_Records provided_.
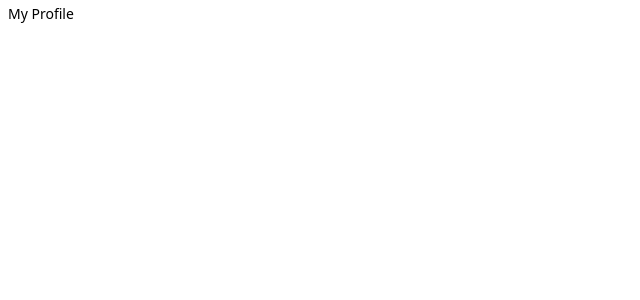
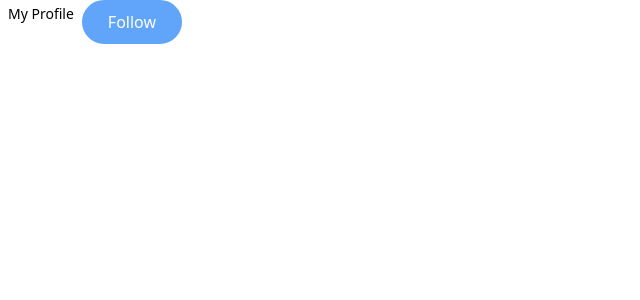
Before and after one commit to boon4681/artcon-ui, a SvelteKit app: page / in a window 1280 px wide. Shown: the top 300 px of the page, without its empty margins (0-640 px from the left). Built offline with nearby package versions, Linux system fonts and the light colour scheme.

Commit message:
add follow-button

```diff
--- /dev/null
+++ b/src/lib/components/follow-button/follow-button.svelte
@@ -0,0 +1,22 @@
+<script>
+    let isFollowing = false;
+
+    function toggleFollow() {
+        isFollowing = !isFollowing;
+    }
+</script>
+
+<button
+    on:click={toggleFollow}
+    class="flex items-center justify-center px-6 py-2 border-2 rounded-full text-white transition-all duration-300"
+    class:bg-gray-300={isFollowing}
+    class:bg-blue-400={!isFollowing}
+    class:border-gray-400={isFollowing}
+    class:border-blue-400={!isFollowing}
+>
+    {#if isFollowing}
+    <span class="text-gray-600">Followed</span>
+    {:else}
+        Follow
+    {/if}
+</button>
--- a/src/routes/+page.svelte
+++ b/src/routes/+page.svelte
@@ -1,7 +1,15 @@
 <script>
     import MenuButton from "$lib/components/artcon/menu-button/menu-button.svelte";
+    import FollowButton from "$lib/components/follow-button/follow-button.svelte";
 </script>
 
 <div class="flex">
     <MenuButton></MenuButton>
+    <script>
+        import FollowButton from "./components/FollowButton.svelte";
+    </script>
+
+    <main>
+        <FollowButton />
+    </main>
 </div>
```
Also changed, not shown: src/lib/components/follow-button/index.ts (added).
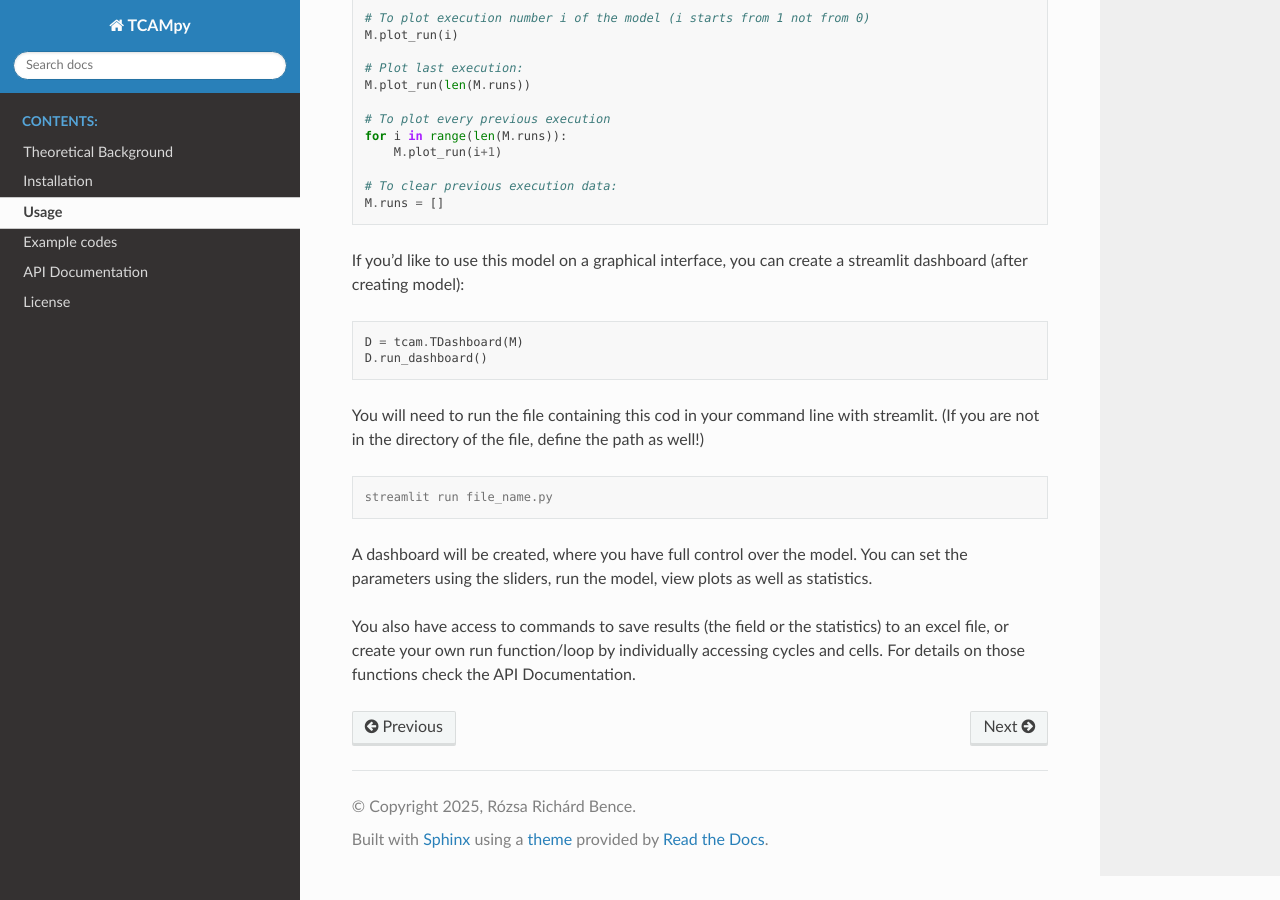
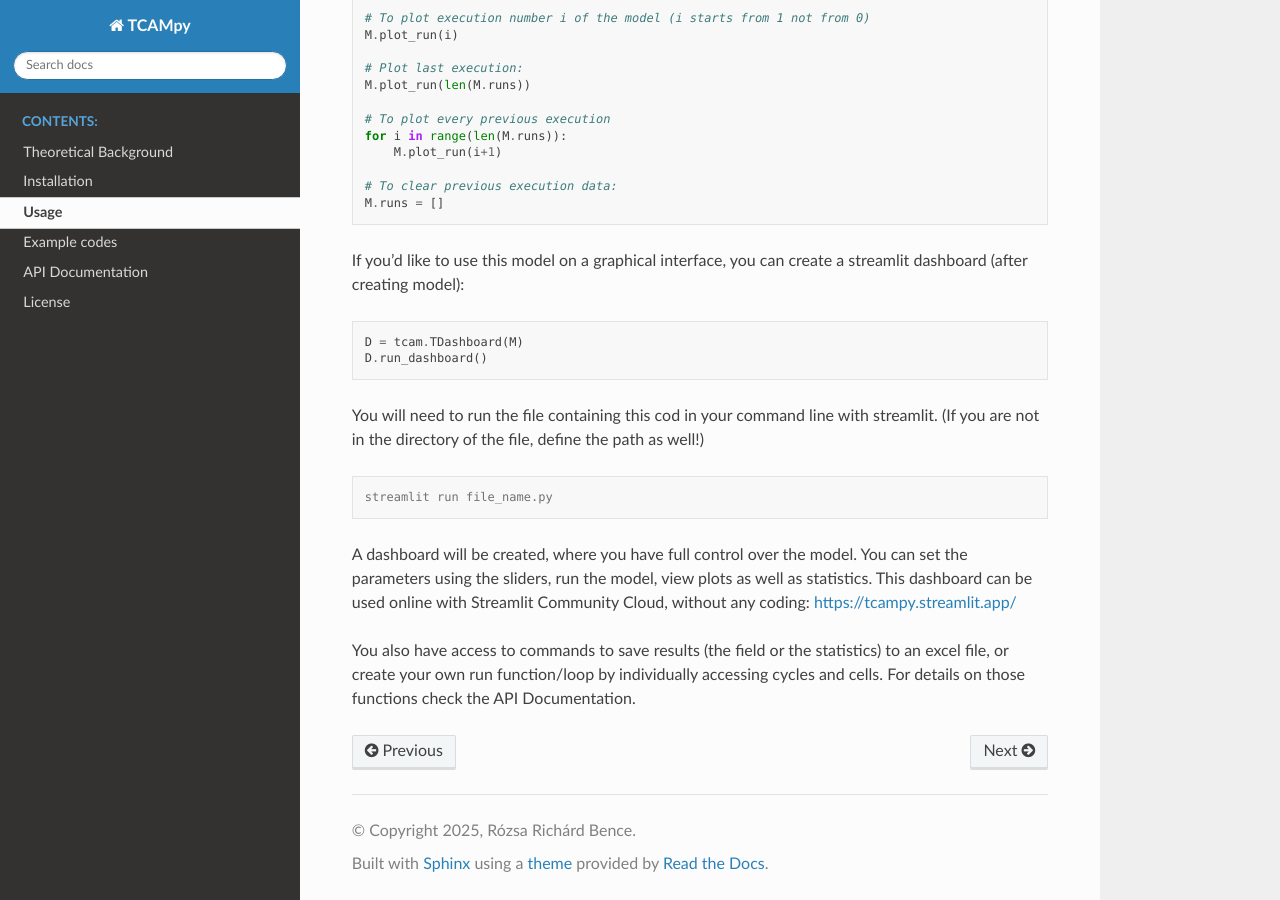
Before and after one commit to Fetasalyt/TCAMpy, a Sphinx documentation site: the page built from docs/Usage.rst, in a window 1280 px wide and 900 px high, scrolled down 1764 px. Built offline with Sphinx 7.4.7 and the Read the Docs theme 3.1.0, drawn with Linux system fonts in a browser that asks for light colours.

Commit message:
Added online dashboard link

```diff
--- a/docs/Usage.rst
+++ b/docs/Usage.rst
@@ -96,5 +96,6 @@ You will need to run the file containing this cod in your command line with stre
   streamlit run file_name.py
 
 A dashboard will be created, where you have full control over the model. You can set the parameters using the sliders, run the model, view plots as well as statistics.
+This dashboard can be used online with Streamlit Community Cloud, without any coding: https://tcampy.streamlit.app/
 
 You also have access to commands to save results (the field or the statistics) to an excel file, or create your own run function/loop by individually accessing cycles and cells. For details on those functions check the API Documentation.
```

_Work instructions_. On how many lines above does the word "script" appear? Only the number should be given.

_Answer space_. 6